(Entries taken from a collection)
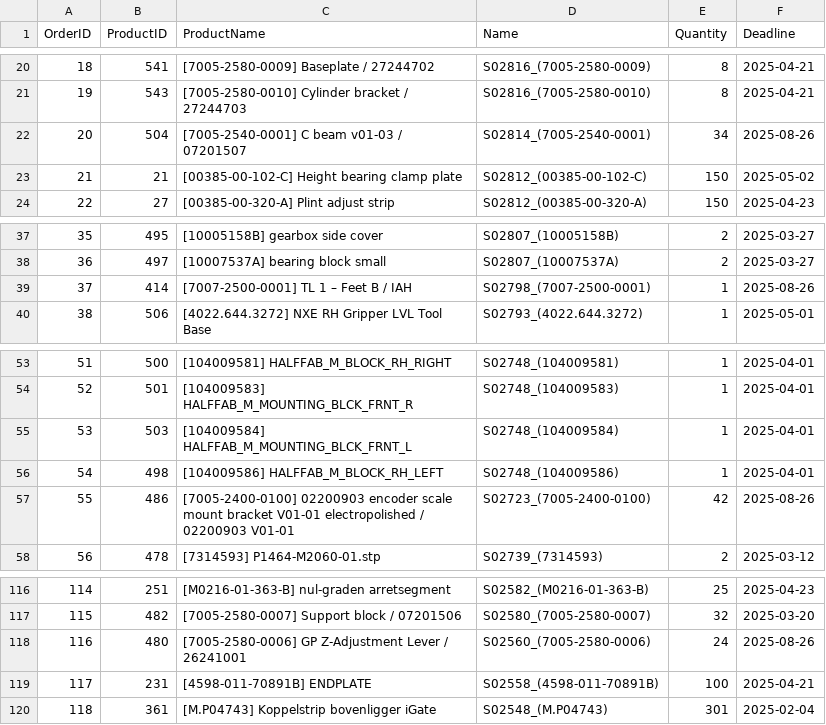
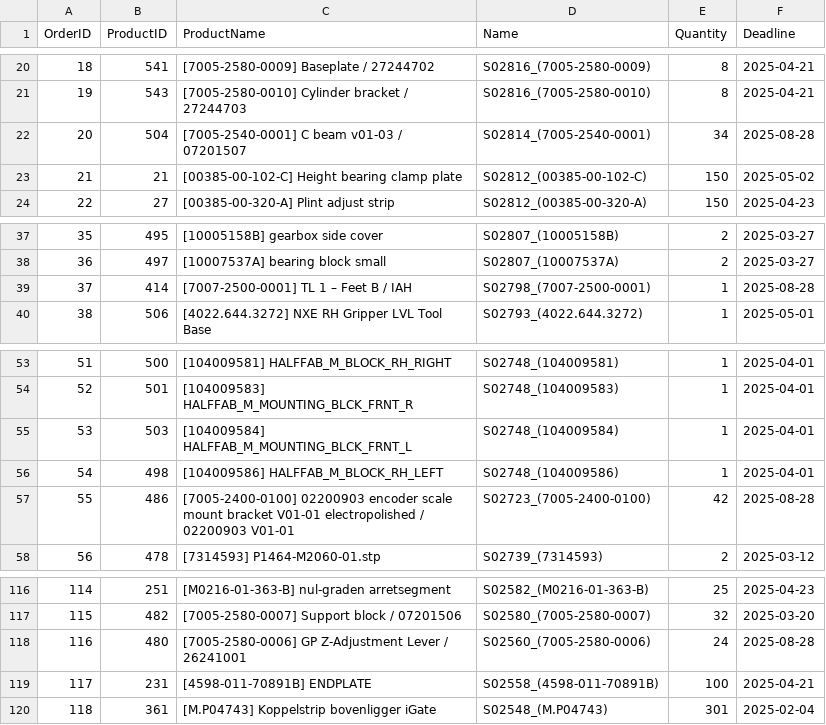
Before and after one commit to muratfirat78/ProductionPlanning, a CSV file: UseCases/TBRM_Volledige_Instantie/CustomerOrders.csv, drawn as a sheet; only a part is shown, gaps mark what is left out.

```diff
--- a/UseCases/TBRM_Volledige_Instantie/CustomerOrders.csv
+++ b/UseCases/TBRM_Volledige_Instantie/CustomerOrders.csv
@@ -21,3 +21,3 @@ OrderID,ProductID,ProductName,Name,Quantity,Deadline
 19,543,[7005-2580-0010]  Cylinder bracket / 27244703,S02816_(7005-2580-0010),8,2025-04-21
-20,504,[7005-2540-0001]  C beam v01-03 / 07201507,S02814_(7005-2540-0001),34,2025-08-26
+20,504,[7005-2540-0001]  C beam v01-03 / 07201507,S02814_(7005-2540-0001),34,2025-08-28
 21,21,[00385-00-102-C]  Height bearing clamp plate,S02812_(00385-00-102-C),150,2025-05-02
@@ -38,3 +38,3 @@ OrderID,ProductID,ProductName,Name,Quantity,Deadline
 36,497,[10007537A]  bearing block small,S02807_(10007537A),2,2025-03-27
-37,414,[7007-2500-0001]  TL 1 – Feet B / IAH ,S02798_(7007-2500-0001),1,2025-08-26
+37,414,[7007-2500-0001]  TL 1 – Feet B / IAH ,S02798_(7007-2500-0001),1,2025-08-28
 38,506,[4022.644.3272]  NXE RH Gripper LVL Tool Base,S02793_(4022.644.3272),1,2025-05-01
@@ -56,3 +56,3 @@ OrderID,ProductID,ProductName,Name,Quantity,Deadline
 54,498,[104009586]  HALFFAB_M_BLOCK_RH_LEFT,S02748_(104009586),1,2025-04-01
-55,486,[7005-2400-0100]  02200903 encoder scale mount bracket V01-01 electropolished / 02200903 V01-01,S02723_(7005-2400-0100),42,2025-08-26
+55,486,[7005-2400-0100]  02200903 encoder scale mount bracket V01-01 electropolished / 02200903 V01-01,S02723_(7005-2400-0100),42,2025-08-28
 56,478,[7314593]  P1464-M2060-01.stp,S02739_(7314593),2,2025-03-12
@@ -117,3 +117,3 @@ OrderID,ProductID,ProductName,Name,Quantity,Deadline
 115,482,[7005-2580-0007]  Support block / 07201506,S02580_(7005-2580-0007),32,2025-03-20
-116,480,[7005-2580-0006]  GP Z-Adjustment Lever / 26241001,S02560_(7005-2580-0006),24,2025-08-26
+116,480,[7005-2580-0006]  GP Z-Adjustment Lever / 26241001,S02560_(7005-2580-0006),24,2025-08-28
 117,231,[4598-011-70891B]  ENDPLATE,S02558_(4598-011-70891B),100,2025-04-21
```
Also changed, not shown: 1 other file.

- Task to carry out:
In the records above, each line with the string "Quantity" should be copied.

- Exercise answer:
@@ -21,3 +21,3 @@ OrderID,ProductID,ProductName,Name,Quantity,Deadline
@@ -38,3 +38,3 @@ OrderID,ProductID,ProductName,Name,Quantity,Deadline
@@ -56,3 +56,3 @@ OrderID,ProductID,ProductName,Name,Quantity,Deadline
@@ -117,3 +117,3 @@ OrderID,ProductID,ProductName,Name,Quantity,Deadline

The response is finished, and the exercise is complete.